The elements of the solution Bigfoot envisioned included a blood glucose meter (BGM), CGM, mobile medical application, web services (with cloud-based data analytics capabilities and portals for patients and providers), FDA-approved insulin pump body, and the custom insulin pump controller. This type of automated medication delivery system was formerly referred to by the FDA as an artificial pancreas system because it approximates the function of a human pancreas, which is to regulate blood glucose through the production of insulin. Because blood glucose levels that are significantly out of range can result in negative long-term health effects, including death, automated insulin delivery systems are designated as Class III medical devices by the FDA.
The controller NOVO designed uses multi-role capabilities supported by the Bluetooth 4.1 standard. It establishes the body-area network by communicating with each of the system components and manages medication delivery using patient-specific, proprietary algorithms developed by Bigfoot and implemented in the controller’s embedded software (firmware).
Firmware Solution #1: Secure Connected Health
The security of medical devices in general, and infusion pumps in particular, is of great concern to regulatory bodies and the InfoSec community. Although security beyond standard BLE encryption was not within NOVO’s original scope, NOVO engineers took the initiative to design for all data at rest to be encrypted, knowing that this would be required in the commercial device.
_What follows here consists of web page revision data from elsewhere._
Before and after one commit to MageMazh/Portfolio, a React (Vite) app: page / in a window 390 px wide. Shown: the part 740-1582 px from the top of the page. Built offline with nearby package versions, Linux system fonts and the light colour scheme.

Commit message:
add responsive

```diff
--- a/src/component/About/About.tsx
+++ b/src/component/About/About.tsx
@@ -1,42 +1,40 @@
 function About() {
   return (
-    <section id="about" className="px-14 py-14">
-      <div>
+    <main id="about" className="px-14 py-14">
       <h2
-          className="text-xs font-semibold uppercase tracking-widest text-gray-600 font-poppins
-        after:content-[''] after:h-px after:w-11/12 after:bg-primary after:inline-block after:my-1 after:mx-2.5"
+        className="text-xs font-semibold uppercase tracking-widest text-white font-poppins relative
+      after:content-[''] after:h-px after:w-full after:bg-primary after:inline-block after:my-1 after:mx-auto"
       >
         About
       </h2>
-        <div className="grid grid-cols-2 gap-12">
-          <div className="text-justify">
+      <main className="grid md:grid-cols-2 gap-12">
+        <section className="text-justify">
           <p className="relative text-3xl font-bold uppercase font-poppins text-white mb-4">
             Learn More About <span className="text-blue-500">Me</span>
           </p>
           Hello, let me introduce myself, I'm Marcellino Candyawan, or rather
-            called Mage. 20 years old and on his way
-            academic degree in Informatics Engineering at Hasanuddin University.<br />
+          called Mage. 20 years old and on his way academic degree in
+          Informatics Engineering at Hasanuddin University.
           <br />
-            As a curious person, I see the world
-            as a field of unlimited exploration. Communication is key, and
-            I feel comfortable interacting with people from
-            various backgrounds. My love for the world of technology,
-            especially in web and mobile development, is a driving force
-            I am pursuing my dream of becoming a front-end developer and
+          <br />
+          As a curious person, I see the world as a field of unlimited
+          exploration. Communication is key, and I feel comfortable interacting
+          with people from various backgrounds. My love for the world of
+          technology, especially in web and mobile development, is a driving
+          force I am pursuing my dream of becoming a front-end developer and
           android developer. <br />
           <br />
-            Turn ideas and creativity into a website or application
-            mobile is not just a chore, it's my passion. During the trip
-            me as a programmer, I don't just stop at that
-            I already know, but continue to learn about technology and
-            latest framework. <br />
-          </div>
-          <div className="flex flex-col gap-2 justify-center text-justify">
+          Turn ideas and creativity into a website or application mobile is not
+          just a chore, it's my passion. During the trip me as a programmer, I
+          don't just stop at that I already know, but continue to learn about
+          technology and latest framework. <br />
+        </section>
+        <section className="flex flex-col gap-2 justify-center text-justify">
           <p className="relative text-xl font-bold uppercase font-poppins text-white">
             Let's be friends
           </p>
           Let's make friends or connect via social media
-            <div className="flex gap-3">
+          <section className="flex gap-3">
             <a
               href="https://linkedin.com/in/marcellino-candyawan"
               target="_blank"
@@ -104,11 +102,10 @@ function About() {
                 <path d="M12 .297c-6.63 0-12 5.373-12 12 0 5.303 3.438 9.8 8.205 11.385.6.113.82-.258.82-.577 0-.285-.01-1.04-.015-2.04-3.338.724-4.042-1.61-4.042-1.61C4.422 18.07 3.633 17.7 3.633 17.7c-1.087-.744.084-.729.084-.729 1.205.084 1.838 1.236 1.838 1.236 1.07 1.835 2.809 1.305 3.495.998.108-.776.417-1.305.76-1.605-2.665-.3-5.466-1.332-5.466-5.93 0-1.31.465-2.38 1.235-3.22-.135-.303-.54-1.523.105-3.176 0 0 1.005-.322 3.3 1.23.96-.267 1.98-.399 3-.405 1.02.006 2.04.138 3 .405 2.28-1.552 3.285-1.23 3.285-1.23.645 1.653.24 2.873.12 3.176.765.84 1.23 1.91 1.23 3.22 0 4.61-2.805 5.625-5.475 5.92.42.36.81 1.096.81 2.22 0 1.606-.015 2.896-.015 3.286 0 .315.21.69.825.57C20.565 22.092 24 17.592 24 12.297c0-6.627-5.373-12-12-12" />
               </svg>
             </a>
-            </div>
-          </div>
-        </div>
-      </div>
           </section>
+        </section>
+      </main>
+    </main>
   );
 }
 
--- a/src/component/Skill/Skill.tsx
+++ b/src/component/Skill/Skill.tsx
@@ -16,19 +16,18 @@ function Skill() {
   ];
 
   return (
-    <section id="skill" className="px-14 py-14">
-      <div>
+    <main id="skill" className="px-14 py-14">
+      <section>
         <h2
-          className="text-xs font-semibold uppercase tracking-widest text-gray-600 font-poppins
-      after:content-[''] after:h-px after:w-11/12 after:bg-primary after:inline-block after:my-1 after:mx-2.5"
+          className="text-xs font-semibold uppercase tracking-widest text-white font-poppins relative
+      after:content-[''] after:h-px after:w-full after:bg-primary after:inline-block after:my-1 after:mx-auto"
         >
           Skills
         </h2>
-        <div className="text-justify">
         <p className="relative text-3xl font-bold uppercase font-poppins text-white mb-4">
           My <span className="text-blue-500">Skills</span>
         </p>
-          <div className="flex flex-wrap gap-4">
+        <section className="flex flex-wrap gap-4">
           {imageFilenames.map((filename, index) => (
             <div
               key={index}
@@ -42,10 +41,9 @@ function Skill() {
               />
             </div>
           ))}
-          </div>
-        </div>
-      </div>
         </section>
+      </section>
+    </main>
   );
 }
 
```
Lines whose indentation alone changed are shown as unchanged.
When the product nears commercialization, the controller will be able to securely store medically sensitive patient data involved in diabetes management; furthermore, the software architecture will neatly accommodate encryption for all data in transit, which increases system security and protects patient privacy in a highly connected medical device.
Firmware Solution #2: Integrated Medical Device Software Test Framework
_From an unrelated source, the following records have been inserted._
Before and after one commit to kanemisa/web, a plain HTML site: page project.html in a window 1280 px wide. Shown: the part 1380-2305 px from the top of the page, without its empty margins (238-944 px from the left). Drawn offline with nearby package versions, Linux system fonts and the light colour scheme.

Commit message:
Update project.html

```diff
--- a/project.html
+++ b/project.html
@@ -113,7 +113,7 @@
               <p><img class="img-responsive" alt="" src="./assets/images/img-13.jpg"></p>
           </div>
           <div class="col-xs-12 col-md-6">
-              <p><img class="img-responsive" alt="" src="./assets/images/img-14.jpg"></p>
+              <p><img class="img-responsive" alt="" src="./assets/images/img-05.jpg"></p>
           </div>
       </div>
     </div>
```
In a 2002 report, the US FDA CDRH stated that 79% of software-related medical device recalls were attributed to software defects introduced when software was changed after initial production and distribution.1 To address this risk, continuous integration testing was incorporated early in the software development plan. To accomplish this, a method of automatically testing the firmware without impacting software runtime in an appreciable way would be necessary.
The developers were able to create a data model that separated test framework communications from other internal communications, so tests can run without affecting the behavior of the system. The only meaningful impact was a small increase in RAM.
The Engineering Behind Great Products
NOVO’s insulin pump embedded design contributions to this medical device development program, including the incorporation of control algorithms developed by Bigfoot, integrated a set of discrete devices into a body area network that functions as a closed loop medication delivery system—a major step along the road to creating a true artificial pancreas. Clinical trials are now underway for this Class III automated insulin delivery device.
Learn about our electronics hardware and enclosure development for this product here.
Here is a video from Bigfoot.
- Center for Devices and Radiological Health. (2002, January 11). General Principles of Software Validation; Final Guidance for Industry and FDA Staff (Document UCM085371). Retrieved September 1, 2016. Document access here.